# What this task involves
What you return must be every line below that includes the word "Progress".

# Records for processing
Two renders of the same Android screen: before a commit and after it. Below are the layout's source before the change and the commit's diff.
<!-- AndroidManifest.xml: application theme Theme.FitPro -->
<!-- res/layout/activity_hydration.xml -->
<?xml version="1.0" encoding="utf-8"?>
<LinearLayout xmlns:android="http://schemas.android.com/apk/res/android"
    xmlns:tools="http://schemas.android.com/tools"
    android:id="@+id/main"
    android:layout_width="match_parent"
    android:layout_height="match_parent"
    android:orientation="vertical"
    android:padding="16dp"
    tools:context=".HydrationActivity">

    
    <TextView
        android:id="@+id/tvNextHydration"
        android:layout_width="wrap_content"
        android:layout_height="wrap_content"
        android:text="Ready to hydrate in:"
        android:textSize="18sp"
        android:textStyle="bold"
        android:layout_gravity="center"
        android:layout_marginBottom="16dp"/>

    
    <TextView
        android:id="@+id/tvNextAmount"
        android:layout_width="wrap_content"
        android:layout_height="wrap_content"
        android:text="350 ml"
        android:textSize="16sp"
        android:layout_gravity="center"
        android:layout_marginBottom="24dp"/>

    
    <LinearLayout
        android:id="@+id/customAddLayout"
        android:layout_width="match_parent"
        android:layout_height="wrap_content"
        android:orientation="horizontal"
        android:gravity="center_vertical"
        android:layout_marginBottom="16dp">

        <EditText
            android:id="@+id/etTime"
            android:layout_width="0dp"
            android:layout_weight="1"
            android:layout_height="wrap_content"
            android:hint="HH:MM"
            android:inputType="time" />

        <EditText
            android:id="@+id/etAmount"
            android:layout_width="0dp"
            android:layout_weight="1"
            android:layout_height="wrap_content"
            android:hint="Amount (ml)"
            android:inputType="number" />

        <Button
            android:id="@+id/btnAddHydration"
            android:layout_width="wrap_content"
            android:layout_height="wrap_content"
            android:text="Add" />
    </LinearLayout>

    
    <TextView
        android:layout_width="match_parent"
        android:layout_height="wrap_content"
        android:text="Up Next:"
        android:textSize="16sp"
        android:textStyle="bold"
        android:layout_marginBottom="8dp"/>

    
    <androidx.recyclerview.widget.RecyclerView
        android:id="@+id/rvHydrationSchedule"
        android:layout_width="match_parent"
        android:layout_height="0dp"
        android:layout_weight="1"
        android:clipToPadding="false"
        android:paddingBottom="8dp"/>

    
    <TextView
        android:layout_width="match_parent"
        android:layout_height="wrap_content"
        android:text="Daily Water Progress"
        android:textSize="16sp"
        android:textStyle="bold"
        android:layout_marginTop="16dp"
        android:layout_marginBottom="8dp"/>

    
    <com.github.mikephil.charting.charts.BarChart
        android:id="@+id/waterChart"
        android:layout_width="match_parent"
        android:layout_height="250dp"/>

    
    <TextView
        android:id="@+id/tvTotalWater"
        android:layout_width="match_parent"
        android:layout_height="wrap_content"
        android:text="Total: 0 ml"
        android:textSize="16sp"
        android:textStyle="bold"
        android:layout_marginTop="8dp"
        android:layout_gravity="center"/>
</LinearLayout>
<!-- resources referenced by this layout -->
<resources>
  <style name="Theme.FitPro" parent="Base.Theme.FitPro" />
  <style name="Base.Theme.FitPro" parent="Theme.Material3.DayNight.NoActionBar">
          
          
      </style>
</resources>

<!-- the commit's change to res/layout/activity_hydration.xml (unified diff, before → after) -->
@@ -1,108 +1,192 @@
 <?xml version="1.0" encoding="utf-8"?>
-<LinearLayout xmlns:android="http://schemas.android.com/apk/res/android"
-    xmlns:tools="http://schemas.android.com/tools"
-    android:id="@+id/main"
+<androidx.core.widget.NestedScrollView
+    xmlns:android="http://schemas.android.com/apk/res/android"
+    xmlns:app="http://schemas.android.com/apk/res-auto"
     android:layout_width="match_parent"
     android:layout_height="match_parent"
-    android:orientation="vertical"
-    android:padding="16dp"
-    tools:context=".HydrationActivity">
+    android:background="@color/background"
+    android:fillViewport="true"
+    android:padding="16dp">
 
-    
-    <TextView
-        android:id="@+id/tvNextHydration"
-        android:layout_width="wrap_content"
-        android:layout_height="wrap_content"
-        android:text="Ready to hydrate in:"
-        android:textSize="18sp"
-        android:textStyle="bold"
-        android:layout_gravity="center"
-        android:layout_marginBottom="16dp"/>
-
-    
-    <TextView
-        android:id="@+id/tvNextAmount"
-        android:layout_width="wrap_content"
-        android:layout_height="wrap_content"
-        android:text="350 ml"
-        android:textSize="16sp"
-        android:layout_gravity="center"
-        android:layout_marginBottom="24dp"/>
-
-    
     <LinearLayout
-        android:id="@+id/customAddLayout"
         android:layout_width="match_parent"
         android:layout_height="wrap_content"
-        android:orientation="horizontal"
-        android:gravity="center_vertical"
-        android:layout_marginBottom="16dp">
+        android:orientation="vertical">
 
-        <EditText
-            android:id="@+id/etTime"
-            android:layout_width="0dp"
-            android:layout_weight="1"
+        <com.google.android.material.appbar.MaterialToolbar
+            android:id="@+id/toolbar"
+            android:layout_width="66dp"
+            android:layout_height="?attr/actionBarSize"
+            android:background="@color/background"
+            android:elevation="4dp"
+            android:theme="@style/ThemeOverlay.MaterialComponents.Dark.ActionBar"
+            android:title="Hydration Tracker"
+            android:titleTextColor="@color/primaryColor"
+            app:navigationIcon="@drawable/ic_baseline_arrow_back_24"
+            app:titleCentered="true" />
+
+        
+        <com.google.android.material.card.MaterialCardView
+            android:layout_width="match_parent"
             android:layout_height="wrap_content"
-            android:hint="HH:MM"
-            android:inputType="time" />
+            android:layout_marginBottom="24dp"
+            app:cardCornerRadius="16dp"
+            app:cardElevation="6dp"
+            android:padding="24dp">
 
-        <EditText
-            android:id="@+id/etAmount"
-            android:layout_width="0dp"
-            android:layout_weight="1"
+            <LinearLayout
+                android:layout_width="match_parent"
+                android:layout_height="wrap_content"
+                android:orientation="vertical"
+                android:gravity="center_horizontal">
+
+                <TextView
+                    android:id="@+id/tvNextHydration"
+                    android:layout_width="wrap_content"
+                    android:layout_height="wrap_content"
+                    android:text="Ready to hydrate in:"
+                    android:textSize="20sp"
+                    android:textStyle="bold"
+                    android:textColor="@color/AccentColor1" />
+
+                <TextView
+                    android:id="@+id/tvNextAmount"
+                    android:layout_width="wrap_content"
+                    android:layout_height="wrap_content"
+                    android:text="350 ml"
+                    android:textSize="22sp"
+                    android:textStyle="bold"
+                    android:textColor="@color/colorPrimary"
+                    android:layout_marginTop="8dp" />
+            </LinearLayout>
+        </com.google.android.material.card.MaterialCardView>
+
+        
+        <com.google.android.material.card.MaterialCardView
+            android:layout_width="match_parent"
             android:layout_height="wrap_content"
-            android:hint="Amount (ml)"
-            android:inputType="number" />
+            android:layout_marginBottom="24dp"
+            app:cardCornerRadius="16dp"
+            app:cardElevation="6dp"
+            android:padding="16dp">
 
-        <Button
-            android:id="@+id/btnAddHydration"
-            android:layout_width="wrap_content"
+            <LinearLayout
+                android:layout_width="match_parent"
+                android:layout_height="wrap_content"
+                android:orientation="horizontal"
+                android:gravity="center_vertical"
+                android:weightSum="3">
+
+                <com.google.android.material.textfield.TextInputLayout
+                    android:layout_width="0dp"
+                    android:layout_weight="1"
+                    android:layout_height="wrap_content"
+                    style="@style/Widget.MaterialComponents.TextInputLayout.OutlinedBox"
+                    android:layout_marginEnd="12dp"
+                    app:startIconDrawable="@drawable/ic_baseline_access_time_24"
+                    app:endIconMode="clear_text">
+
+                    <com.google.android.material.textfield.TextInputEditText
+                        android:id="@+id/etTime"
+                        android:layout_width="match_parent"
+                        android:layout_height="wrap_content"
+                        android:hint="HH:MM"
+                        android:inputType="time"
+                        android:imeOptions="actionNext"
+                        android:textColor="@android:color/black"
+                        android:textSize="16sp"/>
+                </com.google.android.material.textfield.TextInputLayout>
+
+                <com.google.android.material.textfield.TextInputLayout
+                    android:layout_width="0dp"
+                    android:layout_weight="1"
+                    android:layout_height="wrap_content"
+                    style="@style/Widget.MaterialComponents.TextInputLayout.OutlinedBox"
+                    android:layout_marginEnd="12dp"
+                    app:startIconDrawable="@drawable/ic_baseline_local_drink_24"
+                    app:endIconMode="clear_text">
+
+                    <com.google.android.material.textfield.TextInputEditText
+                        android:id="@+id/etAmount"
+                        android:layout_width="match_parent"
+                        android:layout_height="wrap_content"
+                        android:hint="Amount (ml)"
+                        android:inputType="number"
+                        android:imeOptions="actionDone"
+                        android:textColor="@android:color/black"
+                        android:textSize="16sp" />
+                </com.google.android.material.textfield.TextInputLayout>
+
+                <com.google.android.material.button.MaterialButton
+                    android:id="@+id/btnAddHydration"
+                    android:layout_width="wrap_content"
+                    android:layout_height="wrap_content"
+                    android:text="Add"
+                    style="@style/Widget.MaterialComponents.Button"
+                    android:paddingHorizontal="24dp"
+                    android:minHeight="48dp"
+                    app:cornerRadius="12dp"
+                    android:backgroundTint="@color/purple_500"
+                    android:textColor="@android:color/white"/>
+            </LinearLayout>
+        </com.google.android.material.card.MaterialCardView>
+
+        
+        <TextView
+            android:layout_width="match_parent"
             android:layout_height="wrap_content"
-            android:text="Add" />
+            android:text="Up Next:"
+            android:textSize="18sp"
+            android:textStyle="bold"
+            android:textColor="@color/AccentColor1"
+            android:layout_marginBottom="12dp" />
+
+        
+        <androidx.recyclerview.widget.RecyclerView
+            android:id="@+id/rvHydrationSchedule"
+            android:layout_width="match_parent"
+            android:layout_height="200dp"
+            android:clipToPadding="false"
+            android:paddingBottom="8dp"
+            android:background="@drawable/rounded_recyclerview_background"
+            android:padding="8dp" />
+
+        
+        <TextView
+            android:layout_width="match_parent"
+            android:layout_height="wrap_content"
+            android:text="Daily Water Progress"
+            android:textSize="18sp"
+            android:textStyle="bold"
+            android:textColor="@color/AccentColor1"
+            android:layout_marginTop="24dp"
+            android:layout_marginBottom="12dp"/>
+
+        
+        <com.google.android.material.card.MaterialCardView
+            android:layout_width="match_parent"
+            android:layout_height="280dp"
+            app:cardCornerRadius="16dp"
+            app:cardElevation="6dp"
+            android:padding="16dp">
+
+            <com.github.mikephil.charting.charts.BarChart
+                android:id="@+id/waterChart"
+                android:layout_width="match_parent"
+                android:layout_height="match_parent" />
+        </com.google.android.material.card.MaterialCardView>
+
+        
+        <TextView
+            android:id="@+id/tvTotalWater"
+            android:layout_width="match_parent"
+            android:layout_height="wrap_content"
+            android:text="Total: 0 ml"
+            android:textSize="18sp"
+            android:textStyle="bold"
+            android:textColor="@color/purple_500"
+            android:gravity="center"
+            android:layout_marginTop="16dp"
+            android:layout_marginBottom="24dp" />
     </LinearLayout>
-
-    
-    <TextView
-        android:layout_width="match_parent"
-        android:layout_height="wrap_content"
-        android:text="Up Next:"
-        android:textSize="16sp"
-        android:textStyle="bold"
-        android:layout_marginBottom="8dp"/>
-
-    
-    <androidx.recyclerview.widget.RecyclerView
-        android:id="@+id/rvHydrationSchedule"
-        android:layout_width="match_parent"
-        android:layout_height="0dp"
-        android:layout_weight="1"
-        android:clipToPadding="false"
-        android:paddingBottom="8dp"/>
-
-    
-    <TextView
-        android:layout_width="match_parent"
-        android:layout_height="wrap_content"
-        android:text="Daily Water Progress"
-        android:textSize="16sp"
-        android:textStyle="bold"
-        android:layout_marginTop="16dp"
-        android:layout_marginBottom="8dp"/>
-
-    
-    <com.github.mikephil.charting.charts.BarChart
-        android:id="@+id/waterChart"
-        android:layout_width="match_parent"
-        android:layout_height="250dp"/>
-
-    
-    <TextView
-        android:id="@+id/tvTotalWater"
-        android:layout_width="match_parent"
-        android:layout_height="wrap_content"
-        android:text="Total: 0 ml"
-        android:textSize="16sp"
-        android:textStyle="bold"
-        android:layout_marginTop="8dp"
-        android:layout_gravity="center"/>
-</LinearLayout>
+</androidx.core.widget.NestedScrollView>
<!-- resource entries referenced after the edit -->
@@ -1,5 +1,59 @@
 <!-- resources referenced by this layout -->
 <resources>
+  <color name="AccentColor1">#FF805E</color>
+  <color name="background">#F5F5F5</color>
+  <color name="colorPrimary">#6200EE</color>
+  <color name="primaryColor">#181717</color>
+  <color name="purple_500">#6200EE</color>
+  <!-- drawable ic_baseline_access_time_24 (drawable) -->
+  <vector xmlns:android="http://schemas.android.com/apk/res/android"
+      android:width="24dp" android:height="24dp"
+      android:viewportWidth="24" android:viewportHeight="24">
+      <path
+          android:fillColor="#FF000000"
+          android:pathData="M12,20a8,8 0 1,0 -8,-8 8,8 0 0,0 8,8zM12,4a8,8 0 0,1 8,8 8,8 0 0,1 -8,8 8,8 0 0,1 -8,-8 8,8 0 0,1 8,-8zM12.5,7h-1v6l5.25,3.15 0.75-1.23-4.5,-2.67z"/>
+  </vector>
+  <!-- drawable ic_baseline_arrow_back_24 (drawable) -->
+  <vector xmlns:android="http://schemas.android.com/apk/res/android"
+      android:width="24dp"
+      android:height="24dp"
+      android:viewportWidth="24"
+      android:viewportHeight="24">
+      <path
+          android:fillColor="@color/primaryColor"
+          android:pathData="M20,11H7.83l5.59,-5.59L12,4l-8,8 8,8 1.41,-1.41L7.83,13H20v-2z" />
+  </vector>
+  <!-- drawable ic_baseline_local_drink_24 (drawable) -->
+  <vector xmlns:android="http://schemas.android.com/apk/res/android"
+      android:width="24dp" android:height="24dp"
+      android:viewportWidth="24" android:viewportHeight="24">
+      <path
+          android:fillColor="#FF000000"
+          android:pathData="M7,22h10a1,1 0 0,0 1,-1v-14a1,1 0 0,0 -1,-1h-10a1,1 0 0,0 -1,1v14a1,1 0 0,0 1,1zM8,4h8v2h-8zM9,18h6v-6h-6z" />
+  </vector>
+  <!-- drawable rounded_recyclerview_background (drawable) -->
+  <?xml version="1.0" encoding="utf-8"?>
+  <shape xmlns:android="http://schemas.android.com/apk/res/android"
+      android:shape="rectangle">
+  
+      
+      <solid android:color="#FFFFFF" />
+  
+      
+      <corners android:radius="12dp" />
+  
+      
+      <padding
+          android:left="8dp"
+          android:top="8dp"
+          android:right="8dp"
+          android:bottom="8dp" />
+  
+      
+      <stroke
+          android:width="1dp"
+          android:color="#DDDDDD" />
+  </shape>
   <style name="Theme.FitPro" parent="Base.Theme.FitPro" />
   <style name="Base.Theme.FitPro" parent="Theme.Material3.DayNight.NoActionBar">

# Result
        android:text="Daily Water Progress"
+            android:text="Daily Water Progress"
-        android:text="Daily Water Progress"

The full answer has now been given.